[Stored data]
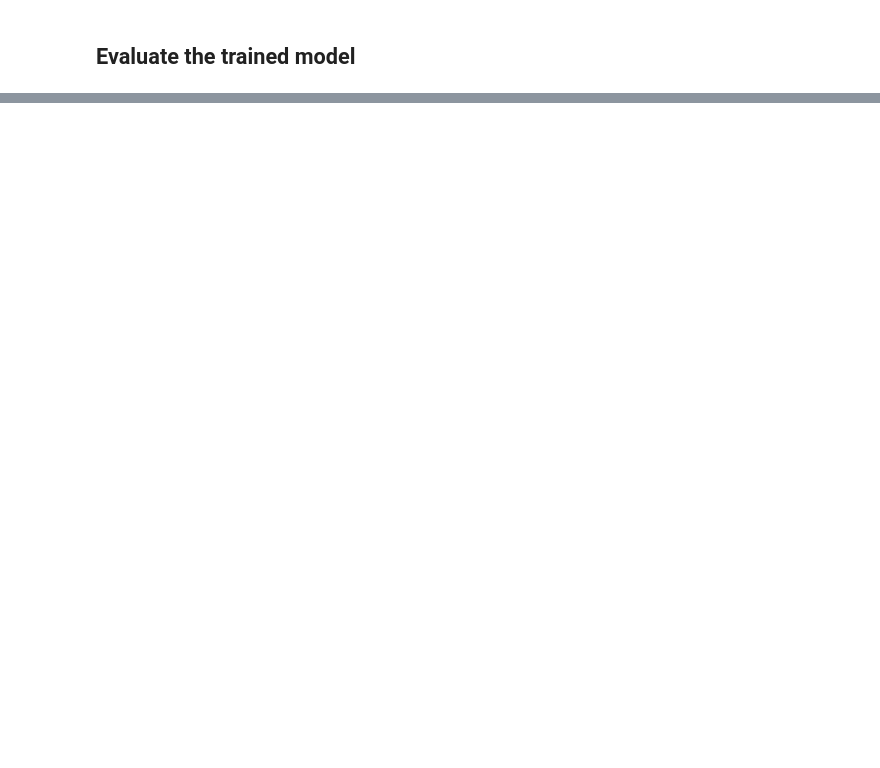
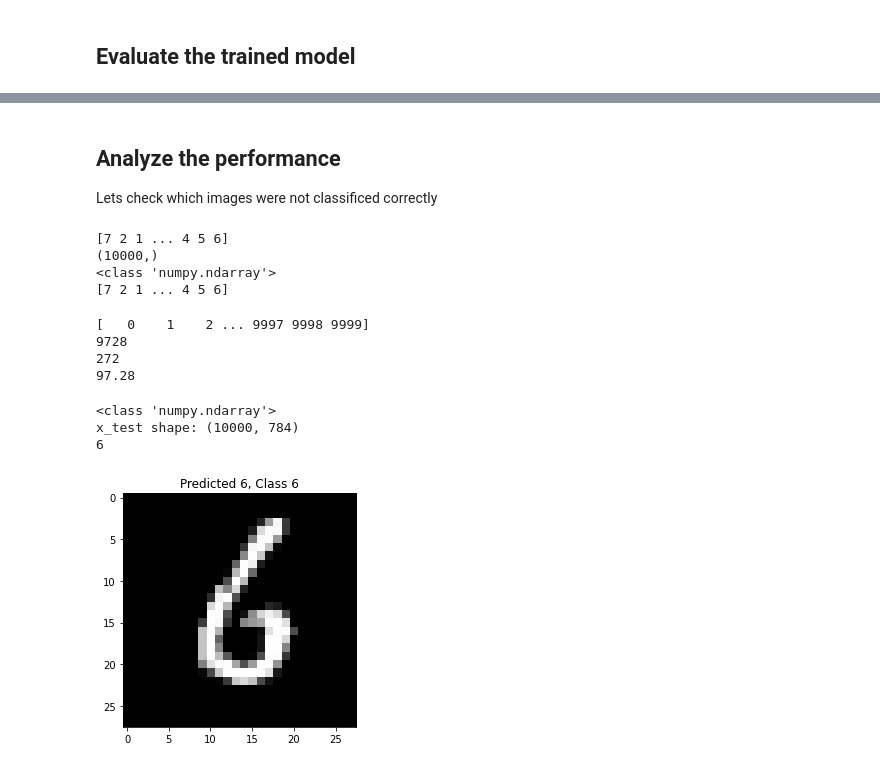
Before and after one commit to ykkimhgu/DLIP-src, a Jupyter notebook: Tutorial_MNIST_MLP_Keras_2021.ipynb, the cells around one changed output, grey strips where cells are left out. Saved outputs shown, nothing was run; the diff lists cells and outputs as text; code cells hidden in the pictures; blank space fills up the shorter version.

```diff
--- a/Tutorial_MNIST_MLP_Keras_2021.ipynb
+++ b/Tutorial_MNIST_MLP_Keras_2021.ipynb
@@ -31,7 +32,11 @@ from tensorflow.keras.datasets import mnist
 
 # MNIST
 # This is a dataset of 60,000 28x28 grayscale images of the 10 digits, along with a test set of 10,000 images.
-(x_train, y_train), (x_test, y_test)=mnist.load_data(path="mnist.npz")
+#(x_train, y_train), (x_test, y_test)=mnist.load_data(path="mnist.npz")
+(x_train, y_train), (x_test, y_test)=mnist.load_data()
+
+x_test_org=x_test
+y_test_org=y_test
 # %% [markdown]
 ### Open some image datasts
 # %%
@@ -225,0 +222,52 @@ Test accuracy:  0.9749000072479248
+# %% [markdown]
+## Analyze the performance
+Lets check which images were not classificed correctly
+# %%
+# The predict_classes function outputs the highest probability class for each input example.
+
+predicted_classes=np.argmax(model.predict(x_test), axis=-1)
+
+print(predicted_classes)
+print(predicted_classes.shape)
+print(type(predicted_classes))
+# %% [output]
+[7 2 1 ... 4 5 6]
+(10000,)
+<class 'numpy.ndarray'>
+[7 2 1 ... 4 5 6]
+# %%
+# used y_test_org
+correct_indices = np.nonzero(predicted_classes == y_test_org)[0]  # 1-D  size
+print(correct_indices)
+print(len(correct_indices))
+
+wrong_indices = np.nonzero(predicted_classes != y_test_org)[0]  # 1-D  size
+print(len(wrong_indices))
+
+
+print(len(correct_indices)/10000*100)
+# %% [output]
+[   0    1    2 ... 9997 9998 9999]
+9728
+272
+97.28
+# %%
+# Check one test image e.g. test image #k  x_test[k]
+
+print(type(x_test))
+print("x_test shape:", x_test.shape)
+
+
+# Plot the image at #k
+k=50
+print(predicted_classes[k])
+
+pyplot.figure()
+pyplot.imshow(x_test[k].reshape(28,28), cmap='gray', interpolation='none')
+pyplot.title("Predicted {}, Class {}".format(predicted_classes[k], y_test_org[k]))
+pyplot.tight_layout()
+# %% [output]
+<class 'numpy.ndarray'>
+x_test shape: (10000, 784)
+6
+[figure, added]
```
Also changed, not shown: parts of 19 cells of this notebook.
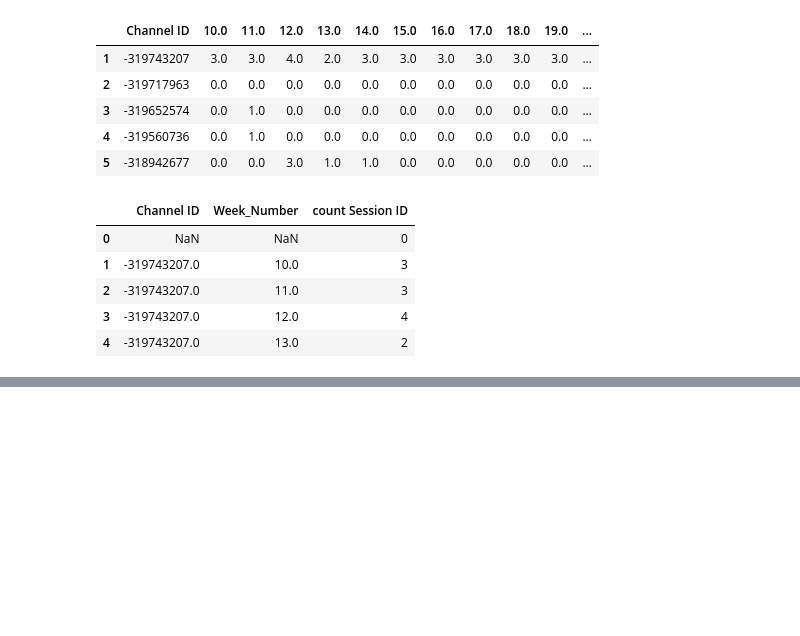
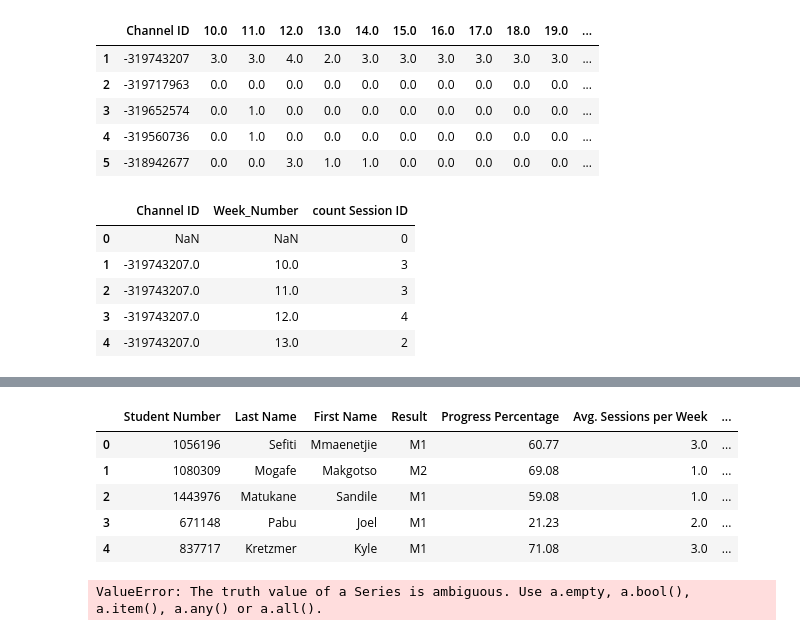
Before and after one commit to IsabellaCiambotti/uthini_repo, a Jupyter notebook: student report cards.ipynb, the cells around one changed output, grey strips where cells are left out. Cells and saved outputs as stored; diff of their text form; code cells hidden in the pictures; blank space fills up the shorter version.

```diff
--- a/student report cards.ipynb
+++ b/student report cards.ipynb
@@ -315,0 +477,14 @@ sns.lmplot(x="Week_Number", y="count Session ID", hue="Channel ID", data=session
+# %%
+req1 = []
+df = stud_reports
+
+for row in df['Required sessions per week']:
+    if row <0:
+        req1.append(0)
+    else:
+        req1.append(row)
+req1;
+# %%
+req2 = [round(x) for x in req1]
+# %%
+df['Suggested sessions per week'] = req2
@@ -315,0 +500,29 @@ sns.lmplot(x="Week_Number", y="count Session ID", hue="Channel ID", data=session
+# %%
+for_students = df[['Student Number', 'Last Name','First Name','Result','Progress Percentage',\
+                  'Avg. Sessions per Week','Suggested sessions per week','Avg chunks per session','Over session limit?']].copy()
+# %%
+for_students.head()
+# %% [output]
+|  | Student Number | Last Name | First Name | Result | Progress Percentage | Avg. Sessions per Week | ... |
+| 0 | 1056196 | Sefiti | Mmaenetjie | M1 | 60.77 | 3.0 | ... |
+| 1 | 1080309 | Mogafe | Makgotso | M2 | 69.08 | 1.0 | ... |
+| 2 | 1443976 | Matukane | Sandile | M1 | 59.08 | 1.0 | ... |
+| 3 | 671148 | Pabu | Joel | M1 | 21.23 | 2.0 | ... |
+| 4 | 837717 | Kretzmer | Kyle | M1 | 71.08 | 3.0 | ... |
+# %%
+req3 = []
+df = for_students
+x = (df['Suggested sessions per week']-df['Avg. Sessions per Week'])/100
+
+for row in df['Suggested sessions per week']:
+    if row <= df['Avg. Sessions per Week']:
+        req3.append('no change needed')
+    elif row > df['Avg. Sessions per Week']:
+        req3.append(f'Increase by\n{x}')
+    #else row==0:
+       # req3.append('no change needed')
+req3
+
+#f'Same as:\n{intersection}'
+# %% [output]
+ValueError: The truth value of a Series is ambiguous. Use a.empty, a.bool(), a.item(), a.any() or a.all().
```
Also changed, not shown: parts of 39 cells of this notebook.
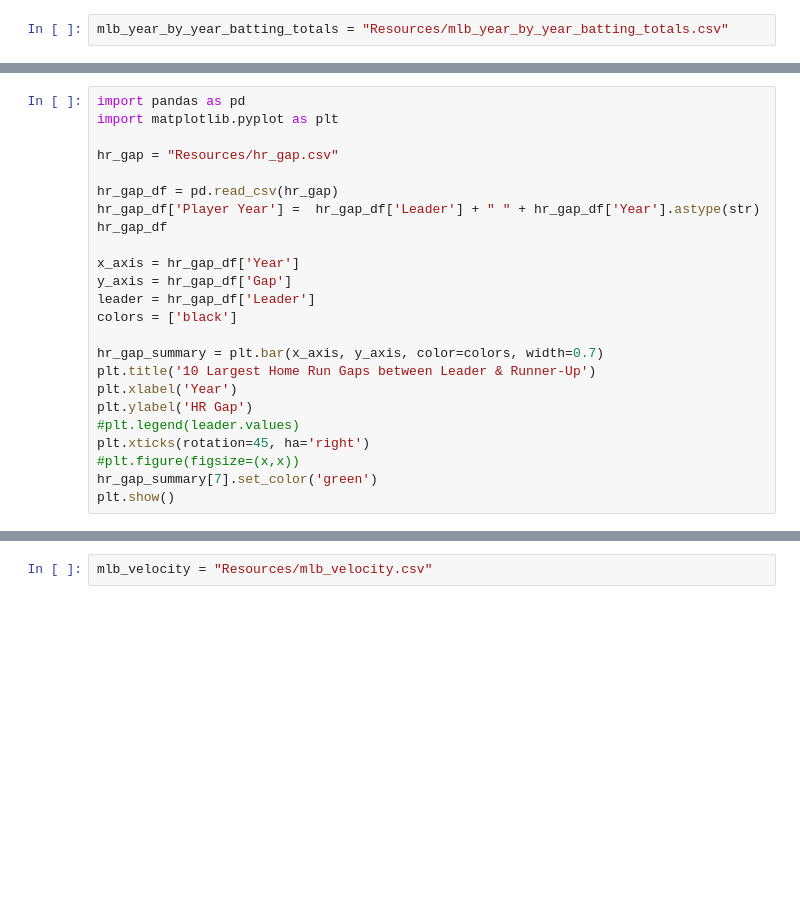
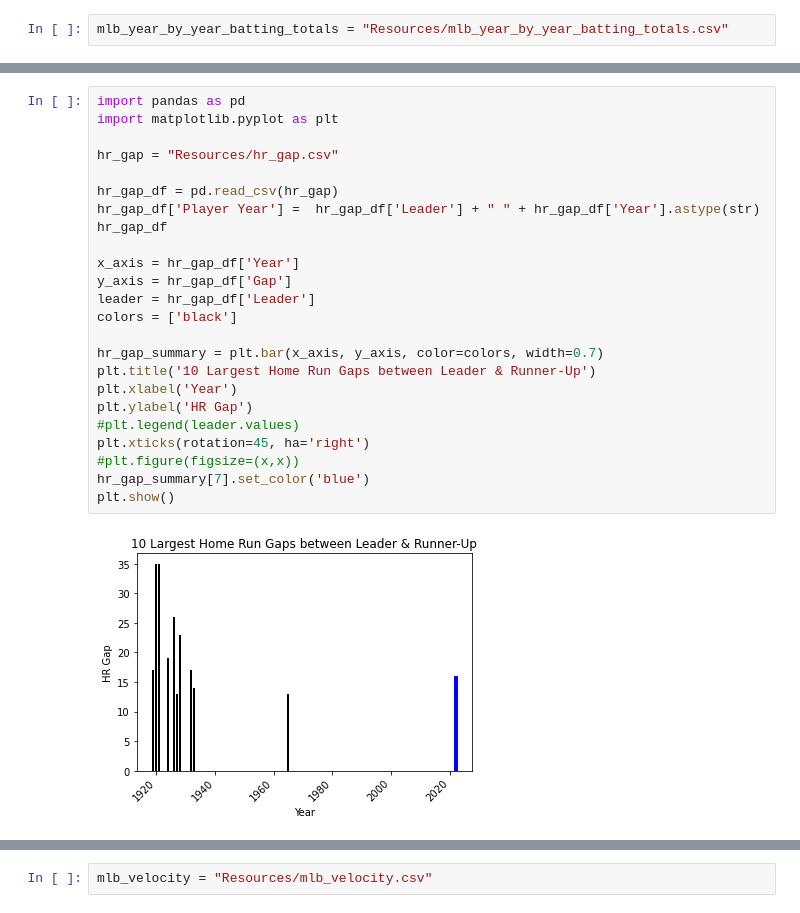
Before and after one commit to amcclure0/All_Rise_Project1, a Jupyter notebook: testing.ipynb, the cells around one changed output, grey strips where cells are left out. Cells and saved outputs as stored; diff of their text form; blank space fills up the shorter version.

```diff
--- a/testing.ipynb
+++ b/testing.ipynb
@@ -64,25 +105,27 @@ plt.show()
 # %%
 import pandas as pd
 import matplotlib.pyplot as plt
 
 hr_gap = "Resources/hr_gap.csv"
 
 hr_gap_df = pd.read_csv(hr_gap)
 hr_gap_df['Player Year'] =  hr_gap_df['Leader'] + " " + hr_gap_df['Year'].astype(str)
 hr_gap_df
 
 x_axis = hr_gap_df['Year']
 y_axis = hr_gap_df['Gap']
 leader = hr_gap_df['Leader']
 colors = ['black']
 
 hr_gap_summary = plt.bar(x_axis, y_axis, color=colors, width=0.7)
 plt.title('10 Largest Home Run Gaps between Leader & Runner-Up')
 plt.xlabel('Year')
 plt.ylabel('HR Gap')
 #plt.legend(leader.values)
 plt.xticks(rotation=45, ha='right')
 #plt.figure(figsize=(x,x))
-hr_gap_summary[7].set_color('green')
+hr_gap_summary[7].set_color('blue')
 plt.show()
+# %% [output]
+[figure, added]
 # %%
```
Also changed, not shown: parts of 12 cells of this notebook.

→ Aim of the exercise: Each line above that contains "print" must be copied out.

→ Answer box:
+print(predicted_classes)
+print(predicted_classes.shape)
+print(type(predicted_classes))
+print(correct_indices)
+print(len(correct_indices))
+print(len(wrong_indices))
+print(len(correct_indices)/10000*100)
+print(type(x_test))
+print("x_test shape:", x_test.shape)
+print(predicted_classes[k])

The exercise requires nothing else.